→ **Required action**: Before printing the listing, strip out its pictures and keep everything else exact.

→ **Entries provided**:
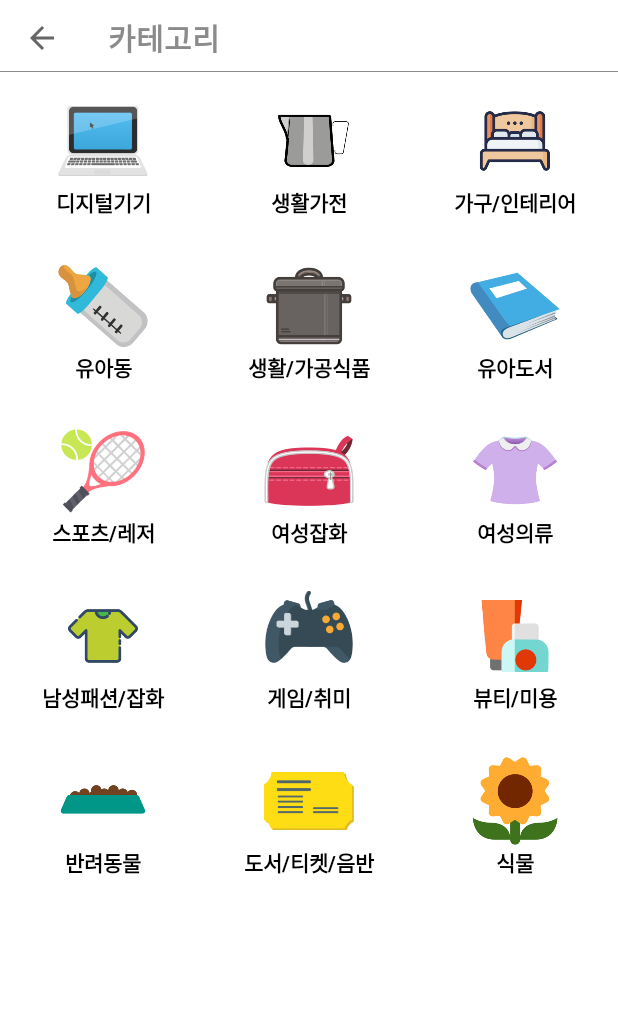
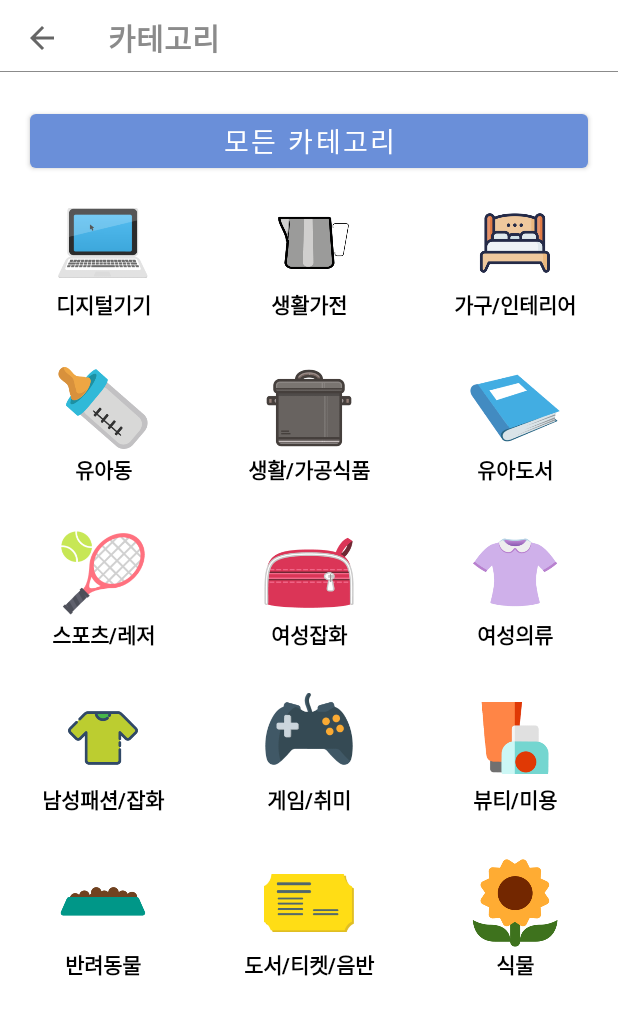
Before and after one commit to kjaehyeon/HiAuction_app, an Android app: the Category screen opened directly, with no data from a screen before it, on a phone screen of 412 x 824 dp. Shown: the top 1015 px of the screen. Run offline under Robolectric (Android 15) with nearby library versions, the phone set to English and light mode, and no system bars.

Commit message:
category 0 added in xml

```diff
--- a/HiAuction/app/src/main/res/layout/category.xml
+++ b/HiAuction/app/src/main/res/layout/category.xml
@@ -26,6 +26,15 @@
                 app:layout_constraintTop_toTopOf="parent" />
         </androidx.constraintlayout.widget.ConstraintLayout>
     </androidx.appcompat.widget.Toolbar>
+    <Button
+        android:id="@+id/btnCategory0"
+        android:layout_width="match_parent"
+        android:layout_height="wrap_content"
+        android:layout_marginTop="20dp"
+        android:layout_marginRight="20dp"
+        android:layout_marginLeft="20dp"
+        android:textSize="18dp"
+        android:text="모든 카테고리"/>
     <GridLayout
         android:layout_width="match_parent"
         android:layout_height="wrap_content"
--- a/HiAuction/app/src/main/res/layout/fragement_navi_home.xml
+++ b/HiAuction/app/src/main/res/layout/fragement_navi_home.xml
@@ -47,7 +47,7 @@
 
             <Button
                 android:id="@+id/btnCategory"
-                android:layout_width="130dp"
+                android:layout_width="wrap_content"
                 android:layout_height="wrap_content"
                 android:layout_alignParentRight="true"
                 android:layout_centerVertical="true"
```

→ **Written answer**:
Before and after one commit to kjaehyeon/HiAuction_app, an Android app: the Category screen opened directly, with no data from a screen before it, on a phone screen of 412 x 824 dp. Shown: the top 1015 px of the screen. Run offline under Robolectric (Android 15) with nearby library versions, the phone set to English and light mode, and no system bars.

Commit message:
category 0 added in xml

```diff
--- a/HiAuction/app/src/main/res/layout/category.xml
+++ b/HiAuction/app/src/main/res/layout/category.xml
@@ -26,6 +26,15 @@
                 app:layout_constraintTop_toTopOf="parent" />
         </androidx.constraintlayout.widget.ConstraintLayout>
     </androidx.appcompat.widget.Toolbar>
+    <Button
+        android:id="@+id/btnCategory0"
+        android:layout_width="match_parent"
+        android:layout_height="wrap_content"
+        android:layout_marginTop="20dp"
+        android:layout_marginRight="20dp"
+        android:layout_marginLeft="20dp"
+        android:textSize="18dp"
+        android:text="모든 카테고리"/>
     <GridLayout
         android:layout_width="match_parent"
         android:layout_height="wrap_content"
--- a/HiAuction/app/src/main/res/layout/fragement_navi_home.xml
+++ b/HiAuction/app/src/main/res/layout/fragement_navi_home.xml
@@ -47,7 +47,7 @@
 
             <Button
                 android:id="@+id/btnCategory"
-                android:layout_width="130dp"
+                android:layout_width="wrap_content"
                 android:layout_height="wrap_content"
                 android:layout_alignParentRight="true"
                 android:layout_centerVertical="true"
```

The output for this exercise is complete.